Grandly thou fillest the world’s eye to-day, My proud Virginia! When the gage was thrown– The deadly gage of battle–thou, alone, Strong in thy self-control, didst stoop to lay The olive-branch thereon, and calmly pray We might have peace, the rather. When the foe Turned scornfully upon thee,–bade thee go, And whistled up his war-hounds, then–the way Of duty full before thee,–thou didst spring Into the centre of the martial ring– Thy brave blood boiling, and thy glorious eye, Shot with heroic fire, and swear to claim Sublimest victory in G.o.d’s own name,– Or, wrapped in robes of martyrdom,–to die!

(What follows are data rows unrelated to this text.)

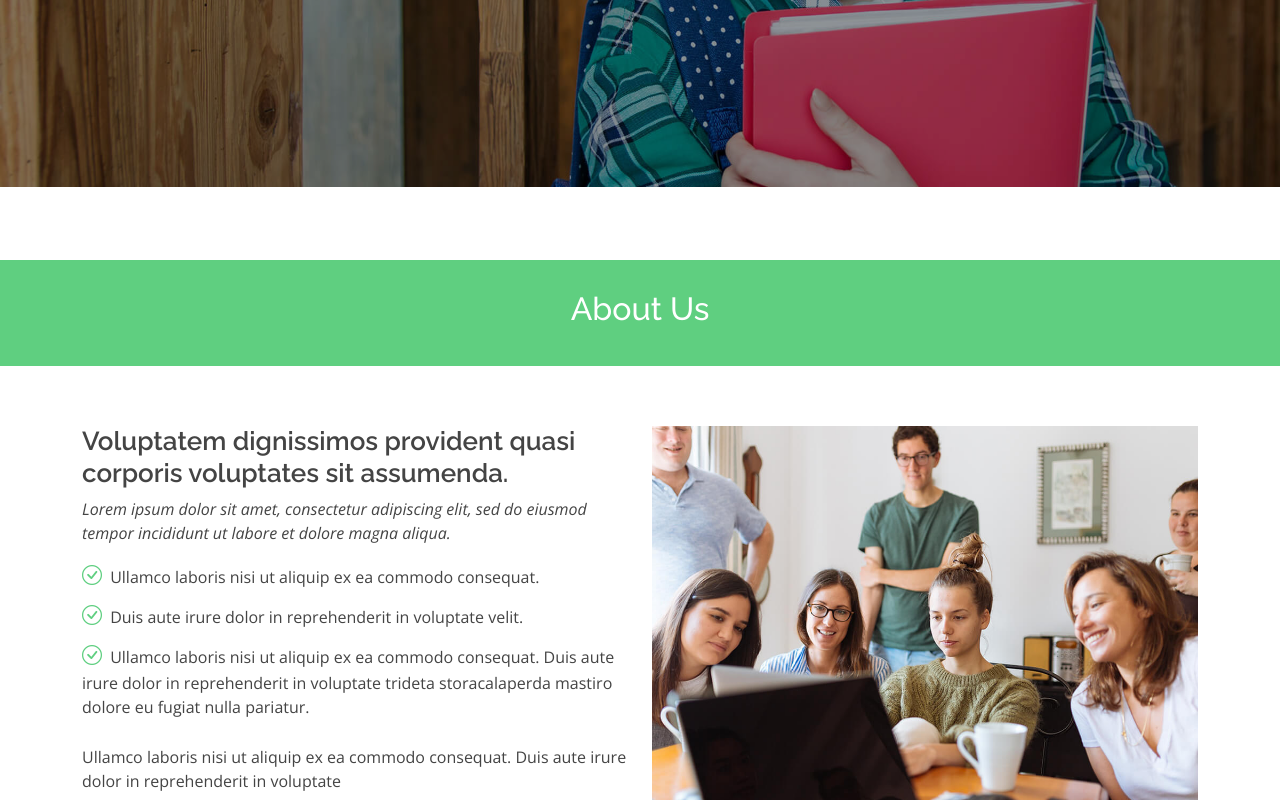
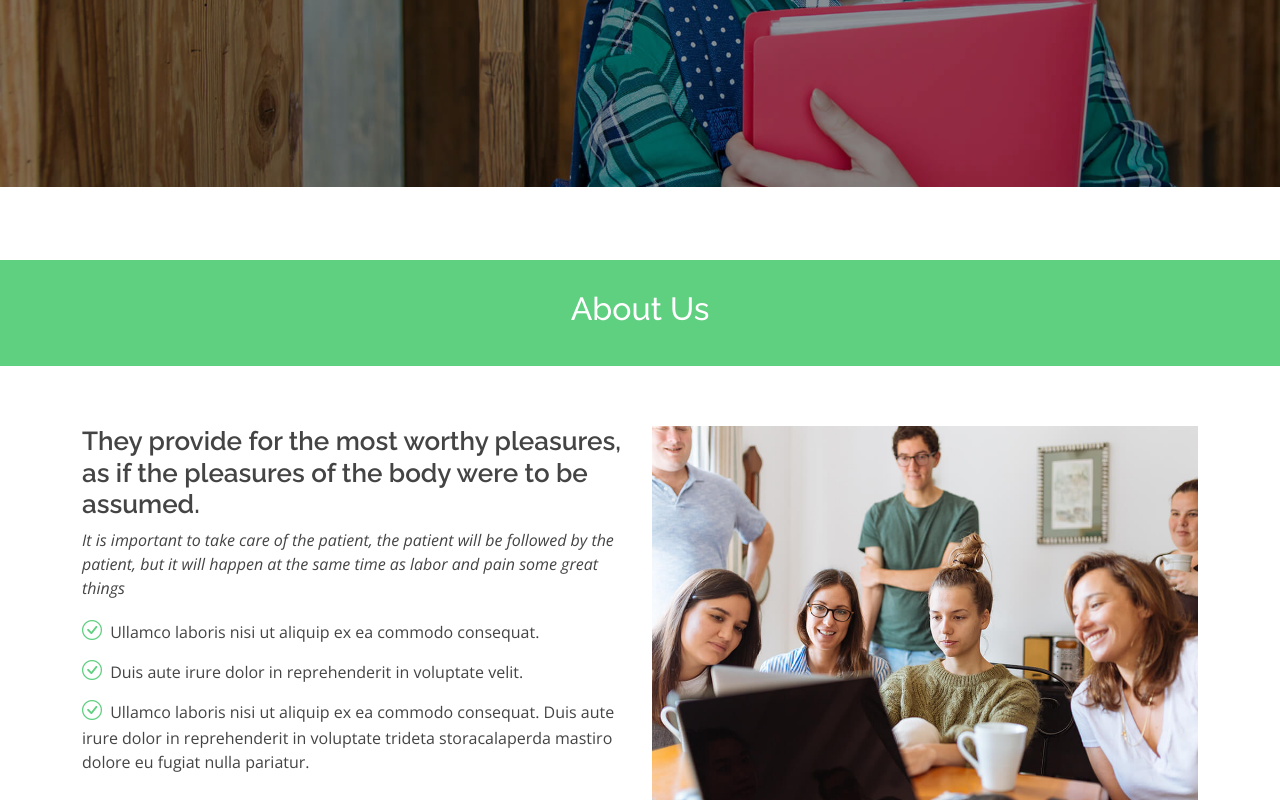
Before and after one commit to krishna6avk/Advance-IT, a plain HTML site: page index.html in a window 1280 px wide. Shown: the part 453-1253 px from the top of the page. Drawn offline with nearby package versions, Linux system fonts and the light colour scheme.

Commit message:
test Changes

```diff
--- a/index.html
+++ b/index.html
@@ -75,10 +75,10 @@
               <img src="assets/img/about.jpg" class="img-fluid" alt="">
             </div>
             <div class="col-lg-6 pt-4 pt-lg-0 order-2 order-lg-1 content">
-              <h3>Voluptatem dignissimos provident quasi corporis voluptates sit assumenda.</h3>
+              <h3>They provide for the most worthy pleasures, as if the pleasures of the body were to be assumed.</h3>
               <p class="fst-italic">
-                Lorem ipsum dolor sit amet, consectetur adipiscing elit, sed do eiusmod tempor incididunt ut labore et dolore
-                magna aliqua.
+                It is important to take care of the patient, the patient will be followed by the patient, but it will happen at the same time as labor and pain
+                some great things
               </p>
               <ul>
                 <li><i class="bi bi-check-circle"></i> Ullamco laboris nisi ut aliquip ex ea commodo consequat.</li>
```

Thank G.o.d for such a Hero!–Fearless hold His diamond character beneath the sun, And brighter scintillations, one by one, Come flashing from it. Never knight of old Wore on serener brow, so calm, yet bold, Diviner courage: never martyr knew Trust more sublime,–nor patriot, zeal more true,– Nor saint, self-abnegation of a mould Touched with profounder beauty. All the rare, Clear, starry points of light, that gave his soul Such lambent l.u.s.tre, owned but one sole aim,– Not for himself, nor yet his country’s fame, These glories shone: he kept the cl.u.s.tered whole A jewel for the crown that Christ shall wear!
DIRGE FOR ASHBY.
Heard ye that thrilling word– Accent of dread– Flash like a thunderbolt, Bowing each head– Crash through the battle dun, Over the booming gun– “_Ashby, our bravest one_,– _Ashby is dead!_”
Saw ye the veterans– Hearts that had known Never a quail of fear, Never a groan– Sob ‘mid the fight they win, –Tears their stern eyes within,– “Ashby, our Paladin, Ashby is gone!”
Dash,–dash the tear away– Crush down the pain!
“_Dulce et decus_,” be Fittest refrain!
Why should the dreary pall Round him be flung at all?
Did not our hero fall Gallantly slain?
Catch the last word of cheer Dropt from his tongue; Over the volley’s din, Loud be it rung– “_Follow me! follow me!_”– Soldier, oh! could there be Paean or dirge for thee, Loftier sung!
Bold as the Lion-heart, Dauntless and brave; Knightly as knightliest Bayard could crave; Sweet with all Sidney’s grace– Tender as Hampden’s face– Who–who shall fill the s.p.a.ce Void by his grave?
‘Tis not _one_ broken heart, Wild with dismay; Crazed with her agony, Weeps o’er his clay: Ah! from a thousand eyes Flow the pure tears that rise; Widowed Virginia lies Stricken to-day!
Yet–though that thrilling word– Accent of dread– Falls like a thunderbolt, Bowing each head– Heroes! be battle done Bravelier every one, Nerved by the thought alone– _Ashby is dead!_
STONEWALL JACKSON’S GRAVE.[A]